A day after Winnipeg City Council held a special meeting to vote on the budget, which was approved, council was back at it Thursday, voting on a number of other items.
Council passed a recommendation to rename Bishop Grandin Boulevard to Abinojii Mikanah — which means “Children’s Roadway” in Ojibwe.
The streets’ namesake, Vital-Justin Grandin, was a Roman Catholic priest who died in 1902. The 2015 Report of the Truth and Reconciliation Commission of Canada credits Grandin with leading the campaign for residential schools.
Grandin Street in St. Boniface and the Bishop Grandin Trail will also receive new Cree names — Taapweewin Way and Awasisak Mēskanow.
Council also voting to approve a $21.5 settlement for fraud and deficiencies lawsuits connected to the construction of the Winnipeg Police Headquarters building on Graham Avenue.

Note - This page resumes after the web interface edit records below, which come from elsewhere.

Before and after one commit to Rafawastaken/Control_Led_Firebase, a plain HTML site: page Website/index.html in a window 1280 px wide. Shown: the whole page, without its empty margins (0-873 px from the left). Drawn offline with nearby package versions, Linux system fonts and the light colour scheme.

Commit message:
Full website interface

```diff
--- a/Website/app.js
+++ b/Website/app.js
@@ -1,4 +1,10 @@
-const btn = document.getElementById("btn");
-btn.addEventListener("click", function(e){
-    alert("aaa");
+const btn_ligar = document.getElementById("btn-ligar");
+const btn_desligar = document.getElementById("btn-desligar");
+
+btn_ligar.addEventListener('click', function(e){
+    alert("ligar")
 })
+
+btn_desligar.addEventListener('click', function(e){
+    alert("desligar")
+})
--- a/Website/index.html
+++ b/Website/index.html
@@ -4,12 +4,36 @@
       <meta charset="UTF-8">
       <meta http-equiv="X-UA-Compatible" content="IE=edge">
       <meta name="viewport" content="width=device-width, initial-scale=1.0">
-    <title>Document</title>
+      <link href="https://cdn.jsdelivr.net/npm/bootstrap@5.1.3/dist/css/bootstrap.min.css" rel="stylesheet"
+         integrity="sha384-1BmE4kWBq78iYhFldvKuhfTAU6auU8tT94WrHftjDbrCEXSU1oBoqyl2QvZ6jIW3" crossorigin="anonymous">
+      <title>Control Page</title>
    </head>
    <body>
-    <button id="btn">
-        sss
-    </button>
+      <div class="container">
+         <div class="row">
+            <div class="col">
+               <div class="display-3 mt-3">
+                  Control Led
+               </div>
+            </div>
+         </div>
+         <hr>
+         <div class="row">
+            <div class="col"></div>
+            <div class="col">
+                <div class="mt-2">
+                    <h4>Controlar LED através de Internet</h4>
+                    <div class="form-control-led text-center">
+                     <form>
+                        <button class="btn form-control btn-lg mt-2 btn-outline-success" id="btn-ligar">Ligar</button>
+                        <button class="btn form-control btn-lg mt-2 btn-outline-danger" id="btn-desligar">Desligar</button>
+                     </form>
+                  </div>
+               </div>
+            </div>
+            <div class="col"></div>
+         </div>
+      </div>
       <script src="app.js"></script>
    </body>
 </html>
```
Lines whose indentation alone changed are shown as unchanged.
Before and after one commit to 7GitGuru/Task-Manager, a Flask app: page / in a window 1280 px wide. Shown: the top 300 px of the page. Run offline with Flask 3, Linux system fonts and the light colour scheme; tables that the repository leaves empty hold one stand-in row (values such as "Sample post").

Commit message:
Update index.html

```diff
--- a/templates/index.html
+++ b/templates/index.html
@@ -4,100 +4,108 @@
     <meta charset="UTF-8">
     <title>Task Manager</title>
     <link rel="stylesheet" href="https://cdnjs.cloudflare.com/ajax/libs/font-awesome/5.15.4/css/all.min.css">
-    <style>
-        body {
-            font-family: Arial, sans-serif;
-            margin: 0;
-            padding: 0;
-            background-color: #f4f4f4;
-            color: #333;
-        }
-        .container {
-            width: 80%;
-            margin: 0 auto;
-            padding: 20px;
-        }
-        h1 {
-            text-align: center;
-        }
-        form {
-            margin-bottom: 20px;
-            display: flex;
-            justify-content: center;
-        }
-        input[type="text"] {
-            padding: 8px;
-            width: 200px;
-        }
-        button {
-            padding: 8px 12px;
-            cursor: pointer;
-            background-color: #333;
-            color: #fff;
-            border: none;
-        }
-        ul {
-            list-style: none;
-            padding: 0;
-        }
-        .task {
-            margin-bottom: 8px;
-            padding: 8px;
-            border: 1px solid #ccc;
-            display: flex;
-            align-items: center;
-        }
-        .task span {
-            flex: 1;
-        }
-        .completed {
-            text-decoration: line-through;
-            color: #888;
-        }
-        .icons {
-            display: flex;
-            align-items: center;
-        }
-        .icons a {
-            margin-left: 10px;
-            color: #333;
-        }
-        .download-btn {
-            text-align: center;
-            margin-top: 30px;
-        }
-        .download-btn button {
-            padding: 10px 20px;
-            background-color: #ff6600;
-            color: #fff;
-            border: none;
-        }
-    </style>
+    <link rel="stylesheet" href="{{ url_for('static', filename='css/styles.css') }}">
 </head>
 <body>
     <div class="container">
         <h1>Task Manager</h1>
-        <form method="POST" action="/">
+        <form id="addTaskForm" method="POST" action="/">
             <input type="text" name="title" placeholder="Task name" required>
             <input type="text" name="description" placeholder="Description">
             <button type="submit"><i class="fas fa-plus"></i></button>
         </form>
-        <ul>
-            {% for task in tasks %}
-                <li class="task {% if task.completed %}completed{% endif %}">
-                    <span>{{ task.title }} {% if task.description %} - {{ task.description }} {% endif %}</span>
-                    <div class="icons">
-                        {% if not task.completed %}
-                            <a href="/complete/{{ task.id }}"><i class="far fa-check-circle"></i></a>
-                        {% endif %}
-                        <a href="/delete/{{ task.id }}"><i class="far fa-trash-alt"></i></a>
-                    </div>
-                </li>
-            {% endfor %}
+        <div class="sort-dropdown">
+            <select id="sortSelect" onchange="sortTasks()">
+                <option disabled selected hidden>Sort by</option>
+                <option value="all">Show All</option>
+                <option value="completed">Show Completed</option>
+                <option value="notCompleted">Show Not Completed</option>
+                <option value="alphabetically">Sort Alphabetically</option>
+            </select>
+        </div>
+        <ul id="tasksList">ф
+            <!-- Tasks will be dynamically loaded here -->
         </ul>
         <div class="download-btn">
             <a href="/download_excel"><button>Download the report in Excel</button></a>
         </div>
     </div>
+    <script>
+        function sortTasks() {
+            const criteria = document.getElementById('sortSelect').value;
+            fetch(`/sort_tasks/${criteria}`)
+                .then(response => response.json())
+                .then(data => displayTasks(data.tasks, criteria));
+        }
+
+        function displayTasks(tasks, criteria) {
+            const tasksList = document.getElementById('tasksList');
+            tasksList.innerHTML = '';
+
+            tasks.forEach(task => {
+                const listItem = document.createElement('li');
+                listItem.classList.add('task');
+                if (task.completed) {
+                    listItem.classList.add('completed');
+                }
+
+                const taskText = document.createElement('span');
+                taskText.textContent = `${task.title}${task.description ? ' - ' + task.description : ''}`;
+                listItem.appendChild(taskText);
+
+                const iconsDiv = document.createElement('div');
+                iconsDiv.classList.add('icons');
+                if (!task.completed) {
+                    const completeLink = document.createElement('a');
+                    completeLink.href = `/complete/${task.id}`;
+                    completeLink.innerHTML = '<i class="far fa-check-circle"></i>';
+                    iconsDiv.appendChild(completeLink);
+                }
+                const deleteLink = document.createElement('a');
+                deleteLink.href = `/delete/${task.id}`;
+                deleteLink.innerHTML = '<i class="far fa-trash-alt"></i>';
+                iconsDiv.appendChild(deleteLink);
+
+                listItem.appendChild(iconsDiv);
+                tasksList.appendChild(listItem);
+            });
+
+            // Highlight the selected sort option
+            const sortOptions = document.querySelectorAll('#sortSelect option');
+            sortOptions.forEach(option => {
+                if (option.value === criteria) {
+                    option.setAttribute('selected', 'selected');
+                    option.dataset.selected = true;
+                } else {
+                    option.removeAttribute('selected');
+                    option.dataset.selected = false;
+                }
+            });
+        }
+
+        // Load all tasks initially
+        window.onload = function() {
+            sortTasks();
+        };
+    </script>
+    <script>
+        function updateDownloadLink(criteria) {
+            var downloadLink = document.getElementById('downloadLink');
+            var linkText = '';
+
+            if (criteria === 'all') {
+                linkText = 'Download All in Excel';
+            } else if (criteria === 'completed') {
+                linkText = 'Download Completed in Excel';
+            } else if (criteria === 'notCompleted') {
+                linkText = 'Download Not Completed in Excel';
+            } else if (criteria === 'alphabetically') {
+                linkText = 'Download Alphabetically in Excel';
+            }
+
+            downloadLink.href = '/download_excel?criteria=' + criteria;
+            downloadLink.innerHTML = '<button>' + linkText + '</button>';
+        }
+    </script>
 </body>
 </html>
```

The city would receive $21.5 million if the payment is made within 12 months. If the payment is made within 24 months, the city would receive $22.5 million, and if made within 36 months, $23.5 million would go to the city. If it takes any longer than that, the city will receive $28 million.
Approval was also given to True North Real Estate Development Limited (TNRED) on a plan that would give them an option to buy Portage Place.
The minimum purchase price would be $34.5 million. The plan would include a requirement for True North to undertake community consultations on any redevelopment of the mall as well a requirement to maintain public access to the skywalks.
True North needed the city to sign off on the plan because the city, along with the province and the federal government, are all shareholders of the North Portage Development Corporation, which owns the land Portage Place sits on.
And council rejected a recommendation for a settlement with Tartan Towing after the company incorrectly billed the city more than 1.1 million dollars for invalid tows. This will allow the city to sue Tartan Towing if they choose.
-with files from Sam Thompson